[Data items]
╭──

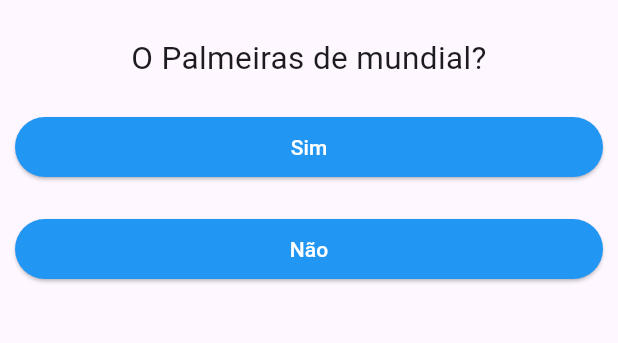
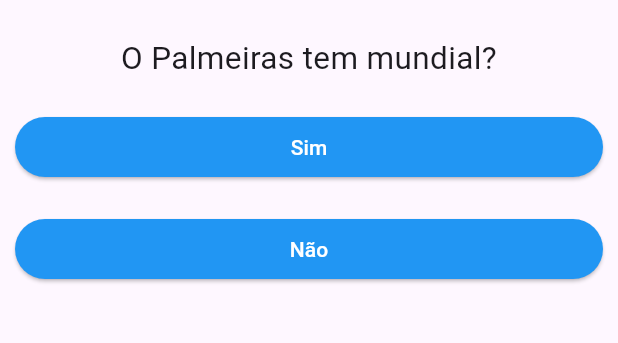
Before and after one commit to DiegoRodrigues8800/perguntados, a Flutter app: the screen it shows after launch, after a tap on "Gremio", after a tap on "Cachorro", on a phone screen of 412 x 824 dp, the part 63-406 px from its top. Run offline on Flutter 3.47's test engine with Material 3 defaults, Android fonts, the phone set to English and light mode, and no system bars.

Commit message:
v0.0.0.2

```diff
--- a/lib/main.dart
+++ b/lib/main.dart
@@ -34,7 +34,7 @@
       ],
     },
     {
-      "texto": "O Palmeiras de mundial?",
+      "texto": "O Palmeiras tem mundial?",
       "respostas": [
         {"texto": "Sim", "pontuacao": 1},
         {"texto": "Não", "pontuacao": 10},
```
Also changed, not shown: lib/resultado.dart (+12 -3 lines).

╰──

### Task description
Look over the records. Copy the lines that include the word "pontuacao".

### Solution for this problem
         {"texto": "Sim", "pontuacao": 1},
         {"texto": "Não", "pontuacao": 10},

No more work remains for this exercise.